Ukrainian Institute of America
2 East 79th Street
New York, NY 10021
Open: Sunday 12:00pm-6:00pm/Monday Closed/ Tuesday-Saturday 12:00pm-6:00pm
Fee: Adults $8.00/ Seniors $6.00/ Students with current ID $4.00/Children under 12 Free/ Members Free
I was really impressed by the Ukrainian Institute of America on a recent visit. I must have passed this building a hundred times on my way to the Metropolitan Museum of Art and never thought twice of it. I was sorry I did as you will miss a lot by not walking in. The galleries are really impressive and the main gallery on the bottom gives you an interesting look at the history of the Ukrainian.
The first floor gallery discusses the formation of the country, a bit about its history and its ties to Europe and to Russia, its religious past and the current state of affairs of the country including its recent split of the eastern sections of the country and Crimea to Russia. Its a country in turmoil considering they want to join the European Union. It is a country in flux and on the cusp of entering the 21st Century with some of its past still tugging at it. Like all countries, it will prevail on the will of it’s people. There is a lot of solid history here and a country ready to enter its future.
The artwork of artist Vasyl Diadyniuk
The second and third floor galleries are full of art work from Ukrainian artists that is on sale and each of the galleries is dedicated to certain artists selling their works at somewhat hefty prices. Still you get to see the developments of the artists both here and abroad.
The forth floor is dedicated to special exhibitions. There are two shows going on now. One is by artist Vasyl Diadyniuk and another show is by artist Alexander Archipenko.
The artwork of artist Alexander Archipenko
The Museum has an interesting history.
Ukrainian Institute of America History:
The Ukrainian Institute of America Inc. is a non-profit organization whose primary mission is to showcase and support Ukrainian culture.
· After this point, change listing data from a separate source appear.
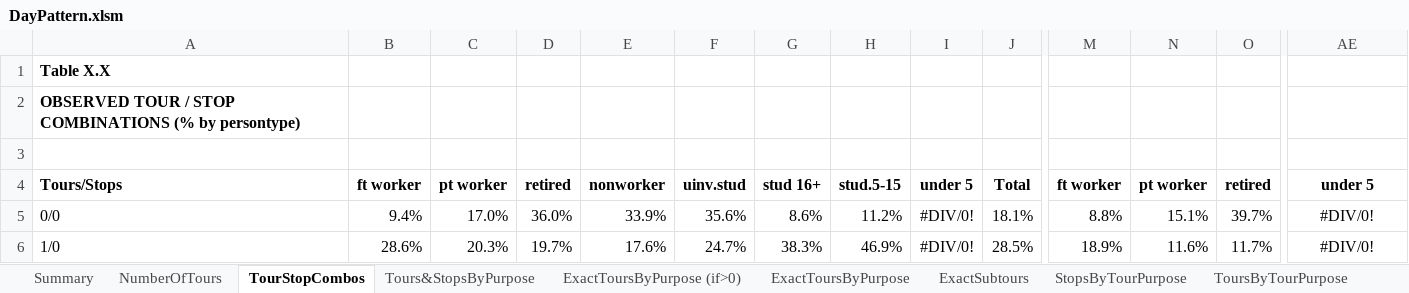
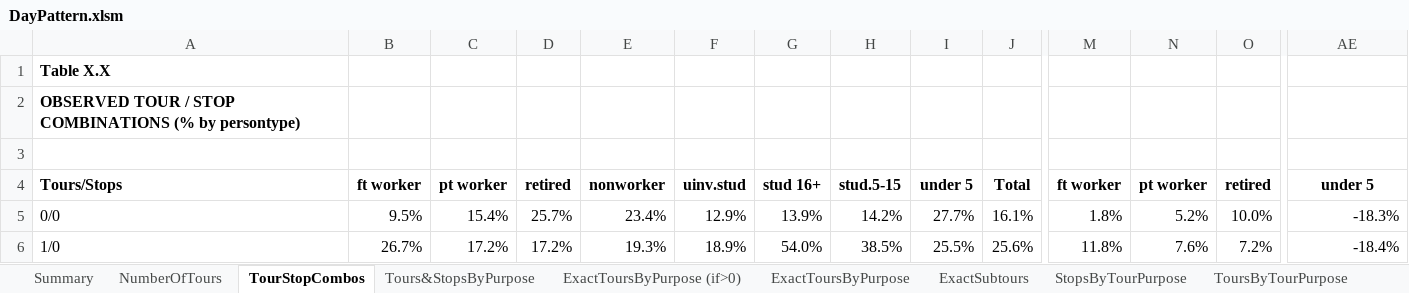
Before and after one commit to bellevuewa/BKRCast, an Excel workbook: daysim_summaries/output/DayPattern.xlsm, sheet TourStopCombos, drawn as a sheet; only a part is shown, gaps mark what is left out; values as stored, in another font and other column widths than the file's, no borders; conditional formats not drawn; the diff covers the shown part only; the diff names each change by its address in the sheet, - before the commit and + after, or states it on an @@ line.

```diff
--- a/daysim_summaries/output/DayPattern.xlsm (sheet TourStopCombos)
+++ b/daysim_summaries/output/DayPattern.xlsm (sheet TourStopCombos)
-B5: 9.4%
+B5: 9.5%
-C5: 17.0%
+C5: 15.4%
-D5: 36.0%
+D5: 25.7%
-E5: 33.9%
+E5: 23.4%
-F5: 35.6%
+F5: 12.9%
-G5: 8.6%
+G5: 13.9%
-H5: 11.2%
+H5: 14.2%
-I5: #DIV/0!
+I5: 27.7%
-J5: 18.1%
+J5: 16.1%
-M5: 8.8%
+M5: 1.8%
-N5: 15.1%
+N5: 5.2%
-O5: 39.7%
+O5: 10.0%
-AE5: #DIV/0!
+AE5: -18.3%
-AE5:AE6 alignment: center
+AE5:AE6 alignment: right
-B6: 28.6%
+B6: 26.7%
-C6: 20.3%
+C6: 17.2%
-D6: 19.7%
+D6: 17.2%
-E6: 17.6%
+E6: 19.3%
-F6: 24.7%
+F6: 18.9%
-G6: 38.3%
+G6: 54.0%
-H6: 46.9%
+H6: 38.5%
-I6: #DIV/0!
+I6: 25.5%
-J6: 28.5%
+J6: 25.6%
-M6: 18.9%
+M6: 11.8%
-N6: 11.6%
+N6: 7.6%
-O6: 11.7%
+O6: 7.2%
-AE6: #DIV/0!
+AE6: -18.4%
```
Also changed, not shown: 320 edited cells and cell formats elsewhere in this sheet, sheet DayPatternCoefficients, sheet output, sheet calibration, sheet output_NHTS, sheet TripsByDestinationPurpose, sheet ToursByTourPurpose, 9 more sheets, other sheet tabs, formulas that keep their value, daysim_summaries/output/TourDestination_SocRec.xlsm, daysim_summaries/output/TourMode.xlsm, 39 other files.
To that end, the Institute affords the general public an opportunity to learn about Ukraine and how the Ukrainian spirit expresses itself, with special emphasis on the creative arts.
Founded more than fifty years ago by William Dzus, a prominent Ukrainian industrialist and philanthropist, the Institute sponsors:
*Lectures and symposia
The history of the building:
The building that is home to the Institute, the National Historic Landmark Harry F. Sinclair House is one of the few remaining examples of the splendid mansions that prominent citizens of New York City built in the 19th Century. The mansion was built in 1897 for Isaac D. Fletcher, a wealthy banker and broker, by the architect C.P.H. Gilbert. Executed in Gothic Revival style, the building is richly decorated with intricate crockets, carvings, moldings, pinnacles and other exquisite details. Six stories high, partly surrounded by a dry moat, the Institute features stately rooms that are magnificently proportioned and lavishly finished (Institute History).
The C.P.H. Gilbert house
In 1887, manufacturer, Isaac D. Fletcher, commissioned famed Gilded Age architect, C.P.H. Gilbert to design the mansion. When Mr. Fletcher died, left this mansion and his art collection to the Metropolitan Museum of Art, which sold it to Harry F. Sinclair, founder of Sinclair Oil Company and also famous for his involvement in the Teapot Dome affair. The last private owner was Augustus Van Horne Stuyvesant Jr., the last descendant of Peter Stuyvesant, who was the first governor of New Amsterdam, today’s New York City bought the house in 1930 and lived here with his sister, Anne. The house was sold as part of the estate when Mr. Stuyvesant died in 1953. The Ukrainian Institute of America acquired the mansion in 1955 (Institute History).
A key goal of the Institute is to continue to preserve this extraordinary fragment of the city’s history for the benefit of all citizens of New York. The house still retains its wooden moldings and the house looks as if its residents just moved out.